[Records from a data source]

__________________________________________________

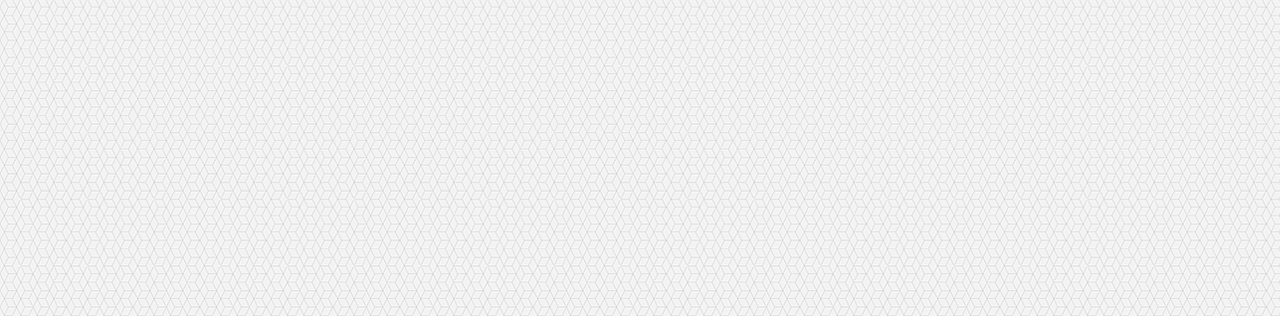
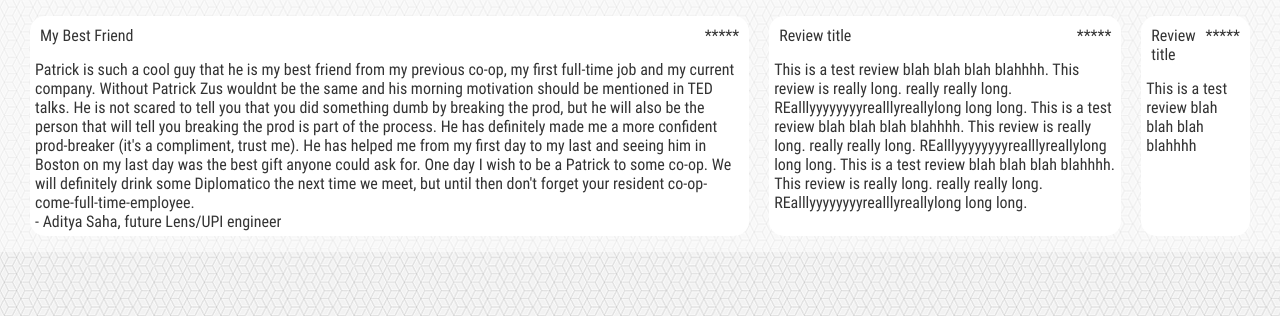
Before and after one commit to patrickvalle/dotcom, a website: page index.html in a window 1280 px wide. Shown: the part 484-800 px from the top of the page. Drawn offline with Linux system fonts and the light colour scheme.

Commit message:
reviews :)

```diff
--- a/css/app.css
+++ b/css/app.css
@@ -10,8 +10,8 @@ html, body { background: #eee url(../images/background.png); color: #333; cursor
 .brand-text-shadow { animation: cast-shadows 0.5s ease-out forwards; fill: #fff; font-weight: 900; }
 
 #social { background: rgba(255, 255, 255, 0.5); padding: 10px 20px 6px 20px; text-align: right; }
-#social .left { float: left; }
-#social .right { float: right; }
+.left { float: left; }
+.right { float: right; }
 #social a { display: inline-block; margin: 0 0 0 10px; }
 #social .icon { cursor: pointer; height: 40px; pointer-events: none; width: 40px; }
 #social .icon-label { display: inline; margin: 0; padding: 0; position: relative; top: -15px; }
@@ -19,6 +19,13 @@ html, body { background: #eee url(../images/background.png); color: #333; cursor
 #links { background: rgba(255, 255, 255, 0.5); padding: 10px 20px 6px 20px; }
 #links .link-text { display: inline; margin: 0; padding: 0; position: relative; }
 
+#reviews { background: rgba(255, 255, 255, 0.5); padding: 10px 20px 6px 20px; }
+#social h1 { display: inline; margin: 0; padding: 0; position: relative; }
+#reviews-container { display: flex; flex-direction: row; }
+#reviews-container .review { flex-grow: 1; background: rgba(255, 255, 255); border-radius: 15px; margin: 10px; }
+#reviews-container .review .title-container { display: flex; flex-direction: row; justify-content: space-between; padding: 5px; }
+#reviews-container .review .title-container .title, #reviews-container .review .title-container .stars { padding: 5px; }
+#reviews-container .review p {padding: 5px; margin: 0px; }
 @font-face {
   font-family: 'Roboto Condensed';
   font-style: normal;
--- a/index.html
+++ b/index.html
@@ -65,6 +65,39 @@
         Lens Datadog
       </a>
     </div>
+    <!-- reviews -->
+    <div id="reviews">
+      <h1>What people are saying...</h1>
+      <div id=reviews-container>
+        <div class="review">
+          <div class="title-container">
+            <div class="title left">My Best Friend</div>
+            <div class="stars right">*****</div>
+          </div>
+          <p>Patrick is such a cool guy that he is my best friend from my previous co-op, my first full-time job and my current company.
+          Without Patrick Zus wouldnt be the same and his morning motivation should be mentioned in TED talks. He is not scared to tell you that you did something dumb by breaking the prod,
+          but he will also be the person that will tell you breaking the prod is part of the process.
+          He has definitely made me a more confident prod-breaker (it's a compliment, trust me).
+          He has helped me from my first day to my last and seeing him in Boston on my last day was the best gift anyone could ask for.
+          One day I wish to be a Patrick to some co-op. We will definitely drink some Diplomatico the next time we meet,
+          but until then don't forget your resident co-op-come-full-time-employee.<br> - Aditya Saha, future Lens/UPI engineer</p>
+        </div>
+        <div class="review">
+          <div class="title-container">
+            <div class="title left">Review title</div>
+            <div class="stars right">*****</div>
+          </div>
+          <p>This is a test review blah blah blah blahhhh. This review is really long. really really long. REalllyyyyyyyyrealllyreallylong long long. This is a test review blah blah blah blahhhh. This review is really long. really really long. REalllyyyyyyyyrealllyreallylong long long. This is a test review blah blah blah blahhhh. This review is really long. really really long. REalllyyyyyyyyrealllyreallylong long long.</p>
+        </div>
+        <div class="review">
+          <div class="title-container">
+            <div class="title left">Review title</div>
+            <div class="stars right">*****</div>
+          </div>
+          <p>This is a test review blah blah blah blahhhh</p>
+        </div>
+      </div>
+    </div>
 
   </body>
 
```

__________________________________________________

### EXERCISE DIRECTIONS
Output the entries above exactly as given, but strip out the pictures.

### ANSWER TO THE EXERCISE
Before and after one commit to patrickvalle/dotcom, a website: page index.html in a window 1280 px wide. Shown: the part 484-800 px from the top of the page. Drawn offline with Linux system fonts and the light colour scheme.

Commit message:
reviews :)

```diff
--- a/css/app.css
+++ b/css/app.css
@@ -10,8 +10,8 @@ html, body { background: #eee url(../images/background.png); color: #333; cursor
 .brand-text-shadow { animation: cast-shadows 0.5s ease-out forwards; fill: #fff; font-weight: 900; }
 
 #social { background: rgba(255, 255, 255, 0.5); padding: 10px 20px 6px 20px; text-align: right; }
-#social .left { float: left; }
-#social .right { float: right; }
+.left { float: left; }
+.right { float: right; }
 #social a { display: inline-block; margin: 0 0 0 10px; }
 #social .icon { cursor: pointer; height: 40px; pointer-events: none; width: 40px; }
 #social .icon-label { display: inline; margin: 0; padding: 0; position: relative; top: -15px; }
@@ -19,6 +19,13 @@ html, body { background: #eee url(../images/background.png); color: #333; cursor
 #links { background: rgba(255, 255, 255, 0.5); padding: 10px 20px 6px 20px; }
 #links .link-text { display: inline; margin: 0; padding: 0; position: relative; }
 
+#reviews { background: rgba(255, 255, 255, 0.5); padding: 10px 20px 6px 20px; }
+#social h1 { display: inline; margin: 0; padding: 0; position: relative; }
+#reviews-container { display: flex; flex-direction: row; }
+#reviews-container .review { flex-grow: 1; background: rgba(255, 255, 255); border-radius: 15px; margin: 10px; }
+#reviews-container .review .title-container { display: flex; flex-direction: row; justify-content: space-between; padding: 5px; }
+#reviews-container .review .title-container .title, #reviews-container .review .title-container .stars { padding: 5px; }
+#reviews-container .review p {padding: 5px; margin: 0px; }
 @font-face {
   font-family: 'Roboto Condensed';
   font-style: normal;
--- a/index.html
+++ b/index.html
@@ -65,6 +65,39 @@
         Lens Datadog
       </a>
     </div>
+    <!-- reviews -->
+    <div id="reviews">
+      <h1>What people are saying...</h1>
+      <div id=reviews-container>
+        <div class="review">
+          <div class="title-container">
+            <div class="title left">My Best Friend</div>
+            <div class="stars right">*****</div>
+          </div>
+          <p>Patrick is such a cool guy that he is my best friend from my previous co-op, my first full-time job and my current company.
+          Without Patrick Zus wouldnt be the same and his morning motivation should be mentioned in TED talks. He is not scared to tell you that you did something dumb by breaking the prod,
+          but he will also be the person that will tell you breaking the prod is part of the process.
+          He has definitely made me a more confident prod-breaker (it's a compliment, trust me).
+          He has helped me from my first day to my last and seeing him in Boston on my last day was the best gift anyone could ask for.
+          One day I wish to be a Patrick to some co-op. We will definitely drink some Diplomatico the next time we meet,
+          but until then don't forget your resident co-op-come-full-time-employee.<br> - Aditya Saha, future Lens/UPI engineer</p>
+        </div>
+        <div class="review">
+          <div class="title-container">
+            <div class="title left">Review title</div>
+            <div class="stars right">*****</div>
+          </div>
+          <p>This is a test review blah blah blah blahhhh. This review is really long. really really long. REalllyyyyyyyyrealllyreallylong long long. This is a test review blah blah blah blahhhh. This review is really long. really really long. REalllyyyyyyyyrealllyreallylong long long. This is a test review blah blah blah blahhhh. This review is really long. really really long. REalllyyyyyyyyrealllyreallylong long long.</p>
+        </div>
+        <div class="review">
+          <div class="title-container">
+            <div class="title left">Review title</div>
+            <div class="stars right">*****</div>
+          </div>
+          <p>This is a test review blah blah blah blahhhh</p>
+        </div>
+      </div>
+    </div>
 
   </body>
 
```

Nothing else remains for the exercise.